Material shown:
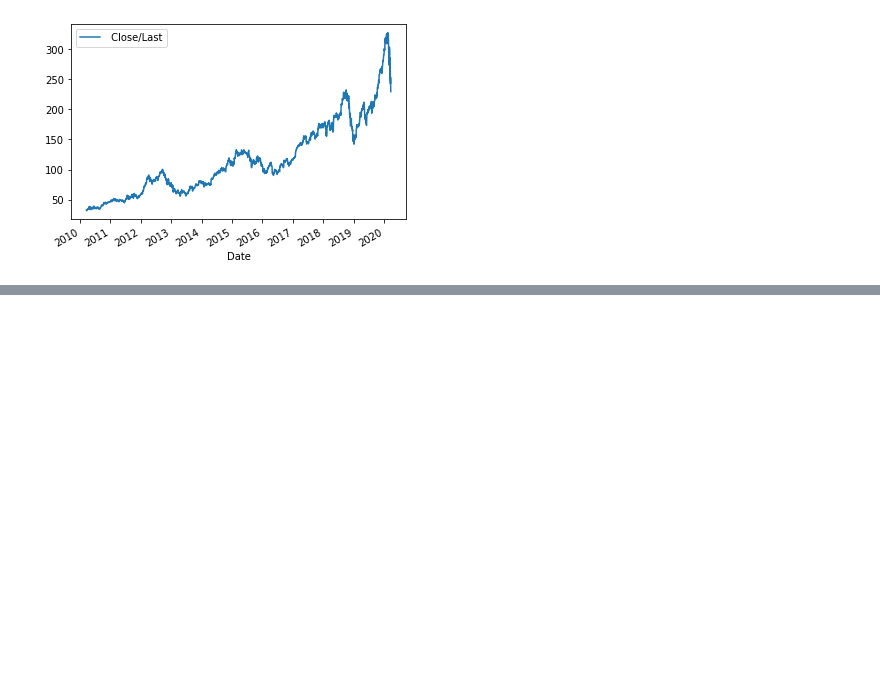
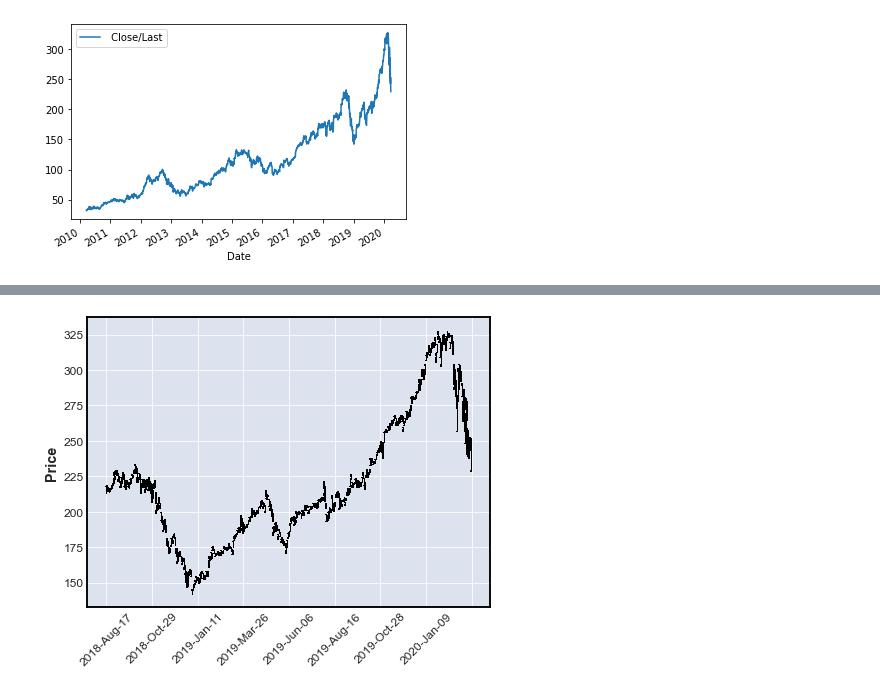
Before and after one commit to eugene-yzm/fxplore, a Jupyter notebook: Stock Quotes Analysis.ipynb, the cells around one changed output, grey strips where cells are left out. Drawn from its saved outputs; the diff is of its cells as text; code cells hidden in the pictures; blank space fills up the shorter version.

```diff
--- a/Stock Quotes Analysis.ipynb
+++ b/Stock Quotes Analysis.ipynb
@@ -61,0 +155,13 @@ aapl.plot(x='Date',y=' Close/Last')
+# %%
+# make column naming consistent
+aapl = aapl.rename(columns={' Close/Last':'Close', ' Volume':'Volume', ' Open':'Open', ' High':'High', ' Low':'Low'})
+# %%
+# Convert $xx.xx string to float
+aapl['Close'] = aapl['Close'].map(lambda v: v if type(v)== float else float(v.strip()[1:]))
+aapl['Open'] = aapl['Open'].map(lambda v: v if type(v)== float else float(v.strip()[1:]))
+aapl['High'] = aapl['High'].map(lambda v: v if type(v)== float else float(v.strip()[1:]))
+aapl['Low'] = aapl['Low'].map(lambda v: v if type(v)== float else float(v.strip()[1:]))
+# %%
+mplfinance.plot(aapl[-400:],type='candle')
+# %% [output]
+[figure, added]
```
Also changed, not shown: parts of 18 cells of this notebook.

Work item: For each line of the data that has the word "plot", report that line.

Written solution:
@@ -61,0 +155,13 @@ aapl.plot(x='Date',y=' Close/Last')
+mplfinance.plot(aapl[-400:],type='candle')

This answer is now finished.